SUPPLIED MATERIAL
*** Block opens ***

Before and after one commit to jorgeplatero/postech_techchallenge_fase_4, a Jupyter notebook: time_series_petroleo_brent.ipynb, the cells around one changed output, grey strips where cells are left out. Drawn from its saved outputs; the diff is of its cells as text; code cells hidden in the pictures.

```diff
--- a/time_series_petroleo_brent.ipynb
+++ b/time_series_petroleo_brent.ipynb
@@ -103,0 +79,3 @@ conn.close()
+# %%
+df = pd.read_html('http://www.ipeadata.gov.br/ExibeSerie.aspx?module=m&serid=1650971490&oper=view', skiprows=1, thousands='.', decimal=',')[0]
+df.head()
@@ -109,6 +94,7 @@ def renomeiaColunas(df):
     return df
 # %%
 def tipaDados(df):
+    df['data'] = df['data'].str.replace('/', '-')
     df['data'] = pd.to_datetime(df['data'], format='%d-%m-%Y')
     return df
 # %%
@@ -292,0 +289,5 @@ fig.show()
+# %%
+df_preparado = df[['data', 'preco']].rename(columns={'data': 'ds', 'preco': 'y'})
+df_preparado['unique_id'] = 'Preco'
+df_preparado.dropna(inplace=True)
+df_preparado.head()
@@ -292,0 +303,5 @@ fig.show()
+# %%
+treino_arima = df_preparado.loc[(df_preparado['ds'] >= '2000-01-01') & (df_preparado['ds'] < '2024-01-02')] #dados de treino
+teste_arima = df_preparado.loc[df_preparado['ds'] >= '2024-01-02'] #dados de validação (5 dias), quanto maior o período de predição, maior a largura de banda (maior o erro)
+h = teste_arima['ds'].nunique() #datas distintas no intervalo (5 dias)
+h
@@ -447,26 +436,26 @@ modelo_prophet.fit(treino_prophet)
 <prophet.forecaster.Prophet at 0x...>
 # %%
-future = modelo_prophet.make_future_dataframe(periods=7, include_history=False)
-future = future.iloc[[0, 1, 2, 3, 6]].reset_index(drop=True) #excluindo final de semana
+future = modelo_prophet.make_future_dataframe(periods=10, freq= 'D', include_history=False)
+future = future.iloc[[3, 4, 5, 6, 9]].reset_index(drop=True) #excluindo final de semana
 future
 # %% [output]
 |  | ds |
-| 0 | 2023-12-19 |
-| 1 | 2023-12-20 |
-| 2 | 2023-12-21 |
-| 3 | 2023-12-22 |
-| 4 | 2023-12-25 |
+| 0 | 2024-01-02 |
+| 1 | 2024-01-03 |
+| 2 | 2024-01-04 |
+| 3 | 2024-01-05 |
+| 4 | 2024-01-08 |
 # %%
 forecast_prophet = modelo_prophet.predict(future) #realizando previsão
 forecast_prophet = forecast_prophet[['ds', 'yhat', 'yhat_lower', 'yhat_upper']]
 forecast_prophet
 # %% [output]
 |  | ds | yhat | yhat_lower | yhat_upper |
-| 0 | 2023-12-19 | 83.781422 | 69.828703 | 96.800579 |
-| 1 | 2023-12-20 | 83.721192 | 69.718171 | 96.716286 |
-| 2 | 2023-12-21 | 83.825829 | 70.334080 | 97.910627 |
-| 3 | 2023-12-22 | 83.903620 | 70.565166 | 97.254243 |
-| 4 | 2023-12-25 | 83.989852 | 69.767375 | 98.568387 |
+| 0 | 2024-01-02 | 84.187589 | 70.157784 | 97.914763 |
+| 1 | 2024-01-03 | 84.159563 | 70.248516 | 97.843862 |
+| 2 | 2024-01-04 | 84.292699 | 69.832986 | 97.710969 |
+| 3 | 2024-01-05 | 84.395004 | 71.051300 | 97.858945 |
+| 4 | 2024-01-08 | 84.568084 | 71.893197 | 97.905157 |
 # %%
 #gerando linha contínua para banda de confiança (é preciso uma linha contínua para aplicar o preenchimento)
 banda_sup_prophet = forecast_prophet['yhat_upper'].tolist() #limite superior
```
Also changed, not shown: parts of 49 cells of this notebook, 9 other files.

*** Block closes ***

EXERCISE
Whenever a line in the material above holds the string "future", copy that line in full.

ANSWER SPACE
-future = modelo_prophet.make_future_dataframe(periods=7, include_history=False)
-future = future.iloc[[0, 1, 2, 3, 6]].reset_index(drop=True) #excluindo final de semana
+future = modelo_prophet.make_future_dataframe(periods=10, freq= 'D', include_history=False)
+future = future.iloc[[3, 4, 5, 6, 9]].reset_index(drop=True) #excluindo final de semana
 future
 forecast_prophet = modelo_prophet.predict(future) #realizando previsão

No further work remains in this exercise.